BEGIN

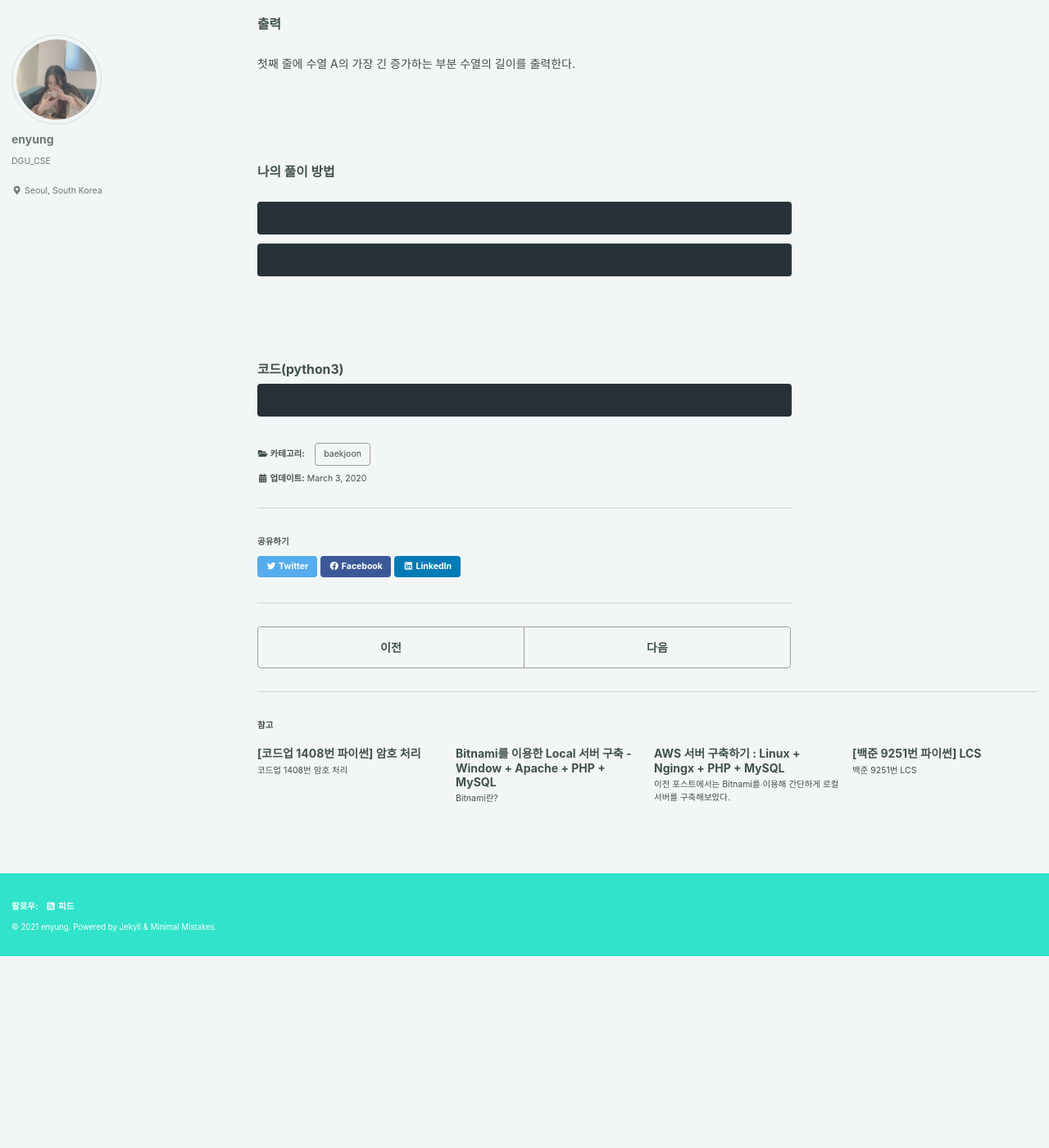
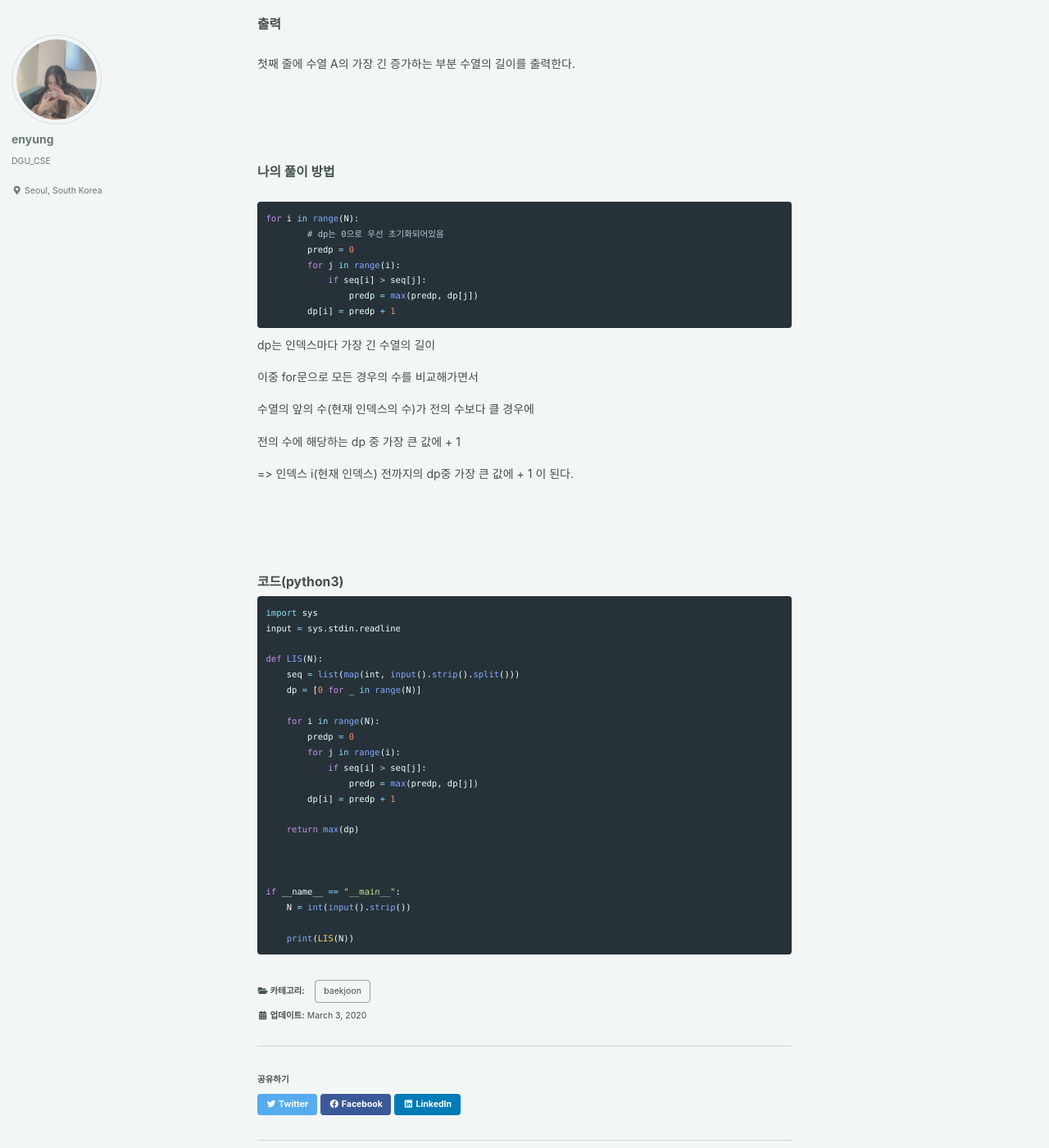
Before and after one commit to eyl056/enyungBlog, a Jekyll site: the page built from _posts/2021-03-03-백준11053.md, in a window 1280 px wide and 1400 px high, scrolled down 677 px. Shown: the whole window at 82% size. Built offline with Jekyll 4.4.1, drawn with Linux system fonts in a browser that asks for light colours; cached includes are drawn as plain includes; before the commit the page ends 1844 px from its top, so only the background shows below that.

Commit message:
Update 2021-03-03-백준11053.md

````diff
--- a/_posts/2021-03-03-백준11053.md
+++ b/_posts/2021-03-03-백준11053.md
@@ -33,21 +33,50 @@ categories: baekjoon
 ### 나의 풀이 방법<br>
 
 ```python
-
+for i in range(N):
+    	# dp는 0으로 우선 초기화되어있음
+        predp = 0
+        for j in range(i):
+            if seq[i] > seq[j]:
+                predp = max(predp, dp[j])
+        dp[i] = predp + 1
 ```
 
+dp는 인덱스마다 가장 긴 수열의 길이
 
+이중 for문으로 모든 경우의 수를 비교해가면서
 
-```python
+수열의 앞의 수(현재 인덱스의 수)가 전의 수보다 클 경우에
 
-```
+전의 수에 해당하는 dp 중 가장 큰 값에 + 1
 
-
+=> 인덱스 i(현재 인덱스) 전까지의 dp중 가장 큰 값에  + 1 이 된다.
 
 <br><br><br>
 
 
 ### 코드(python3)
 ```python
+import sys
+input = sys.stdin.readline
 
+def LIS(N):
+    seq = list(map(int, input().strip().split()))
+    dp = [0 for _ in range(N)]
+
+    for i in range(N):
+        predp = 0
+        for j in range(i):
+            if seq[i] > seq[j]:
+                predp = max(predp, dp[j])
+        dp[i] = predp + 1
+
+    return max(dp)
+
+
+
+if __name__ == "__main__":
+    N = int(input().strip())
+
+    print(LIS(N))
 ```
````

END

DESCRIPTION OF THE TASK: List each line of the records that holds the string "range".

ANSWER SECTION:
+for i in range(N):
+        for j in range(i):
+    dp = [0 for _ in range(N)]
+    for i in range(N):
+        for j in range(i):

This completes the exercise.